4.35  ·  Rating details ·  158 ratings  ·  23 reviews
Bread Science is a practical guide to bread-making that explores both the steps of the process (mixing dough, using preferments and sourdough starter, shaping dough, baking, and more) and the science behind it. The science is presented in detail but in a language suitable for all bread makers.
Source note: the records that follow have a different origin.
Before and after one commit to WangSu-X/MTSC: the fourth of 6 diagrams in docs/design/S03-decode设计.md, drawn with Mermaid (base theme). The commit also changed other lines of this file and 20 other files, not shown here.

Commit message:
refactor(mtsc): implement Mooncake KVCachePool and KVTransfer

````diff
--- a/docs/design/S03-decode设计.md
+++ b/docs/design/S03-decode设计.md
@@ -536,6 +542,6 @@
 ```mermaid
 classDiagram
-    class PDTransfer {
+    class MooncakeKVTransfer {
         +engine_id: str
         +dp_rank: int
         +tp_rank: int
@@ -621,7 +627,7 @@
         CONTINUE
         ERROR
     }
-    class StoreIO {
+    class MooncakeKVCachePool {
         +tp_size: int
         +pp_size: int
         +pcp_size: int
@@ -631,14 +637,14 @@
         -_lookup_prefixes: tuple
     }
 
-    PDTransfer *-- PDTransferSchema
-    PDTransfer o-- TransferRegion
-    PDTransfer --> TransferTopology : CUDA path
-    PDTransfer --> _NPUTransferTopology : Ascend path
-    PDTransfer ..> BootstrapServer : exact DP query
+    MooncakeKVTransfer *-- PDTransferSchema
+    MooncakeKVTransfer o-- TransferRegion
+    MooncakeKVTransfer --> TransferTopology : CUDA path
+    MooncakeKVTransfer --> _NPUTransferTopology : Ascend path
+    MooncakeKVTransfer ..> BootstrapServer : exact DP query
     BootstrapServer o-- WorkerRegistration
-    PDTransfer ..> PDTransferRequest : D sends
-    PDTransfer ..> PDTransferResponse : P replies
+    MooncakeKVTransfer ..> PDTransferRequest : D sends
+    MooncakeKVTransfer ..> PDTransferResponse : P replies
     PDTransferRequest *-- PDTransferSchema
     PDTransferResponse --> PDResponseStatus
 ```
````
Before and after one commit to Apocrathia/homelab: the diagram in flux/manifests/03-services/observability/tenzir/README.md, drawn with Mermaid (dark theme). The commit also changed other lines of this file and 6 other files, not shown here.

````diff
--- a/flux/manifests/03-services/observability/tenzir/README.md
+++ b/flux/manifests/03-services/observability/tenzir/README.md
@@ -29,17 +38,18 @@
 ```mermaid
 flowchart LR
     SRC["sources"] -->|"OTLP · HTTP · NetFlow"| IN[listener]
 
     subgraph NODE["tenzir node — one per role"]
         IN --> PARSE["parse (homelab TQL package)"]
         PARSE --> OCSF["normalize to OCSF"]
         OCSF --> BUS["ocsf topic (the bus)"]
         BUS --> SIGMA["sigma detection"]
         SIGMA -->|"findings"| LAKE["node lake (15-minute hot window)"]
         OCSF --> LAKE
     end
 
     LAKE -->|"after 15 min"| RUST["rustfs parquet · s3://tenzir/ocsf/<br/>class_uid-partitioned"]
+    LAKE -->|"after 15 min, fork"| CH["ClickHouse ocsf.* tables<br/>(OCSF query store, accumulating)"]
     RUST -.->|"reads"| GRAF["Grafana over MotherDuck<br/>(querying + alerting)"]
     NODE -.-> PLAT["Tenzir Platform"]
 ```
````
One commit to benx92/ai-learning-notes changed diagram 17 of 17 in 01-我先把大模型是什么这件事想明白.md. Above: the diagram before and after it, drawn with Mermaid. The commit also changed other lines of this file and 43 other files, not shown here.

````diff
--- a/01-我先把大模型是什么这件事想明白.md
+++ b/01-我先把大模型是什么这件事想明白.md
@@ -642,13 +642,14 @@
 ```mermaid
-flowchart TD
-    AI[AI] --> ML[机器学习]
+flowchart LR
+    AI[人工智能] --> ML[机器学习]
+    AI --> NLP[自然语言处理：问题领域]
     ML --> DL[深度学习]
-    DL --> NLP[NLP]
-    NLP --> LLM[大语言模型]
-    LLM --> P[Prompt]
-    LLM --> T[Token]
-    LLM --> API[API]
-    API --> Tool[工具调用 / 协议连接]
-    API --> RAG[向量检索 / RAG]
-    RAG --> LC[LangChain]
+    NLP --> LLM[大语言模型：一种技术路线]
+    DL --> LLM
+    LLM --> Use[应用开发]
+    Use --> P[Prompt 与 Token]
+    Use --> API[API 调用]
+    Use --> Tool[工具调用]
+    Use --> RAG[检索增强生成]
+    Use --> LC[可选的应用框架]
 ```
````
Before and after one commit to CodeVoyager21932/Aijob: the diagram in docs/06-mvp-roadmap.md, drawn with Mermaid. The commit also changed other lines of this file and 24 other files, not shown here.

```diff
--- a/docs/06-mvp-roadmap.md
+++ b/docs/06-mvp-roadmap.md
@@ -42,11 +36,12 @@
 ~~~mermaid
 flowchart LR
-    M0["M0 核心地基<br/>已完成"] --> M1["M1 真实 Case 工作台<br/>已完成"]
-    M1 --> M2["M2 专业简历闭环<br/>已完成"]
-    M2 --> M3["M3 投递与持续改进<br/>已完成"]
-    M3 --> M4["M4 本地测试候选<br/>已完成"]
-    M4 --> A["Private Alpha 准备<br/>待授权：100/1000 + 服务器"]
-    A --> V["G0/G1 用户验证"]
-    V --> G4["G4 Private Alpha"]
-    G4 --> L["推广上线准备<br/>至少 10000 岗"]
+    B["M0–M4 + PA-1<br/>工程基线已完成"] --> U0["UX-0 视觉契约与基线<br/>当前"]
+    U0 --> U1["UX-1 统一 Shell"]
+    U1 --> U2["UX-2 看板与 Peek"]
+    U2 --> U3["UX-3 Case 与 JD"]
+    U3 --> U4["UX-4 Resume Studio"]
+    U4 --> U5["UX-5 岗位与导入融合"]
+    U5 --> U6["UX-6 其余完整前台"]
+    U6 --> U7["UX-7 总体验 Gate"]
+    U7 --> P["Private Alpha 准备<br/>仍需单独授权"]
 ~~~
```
With over 250 photos and drawings, references, a bibliography, a glossary, and a ...more
Kindle Edition, 412 pages
Published December 14th 2014 by Two Blue Books (first published January 2006)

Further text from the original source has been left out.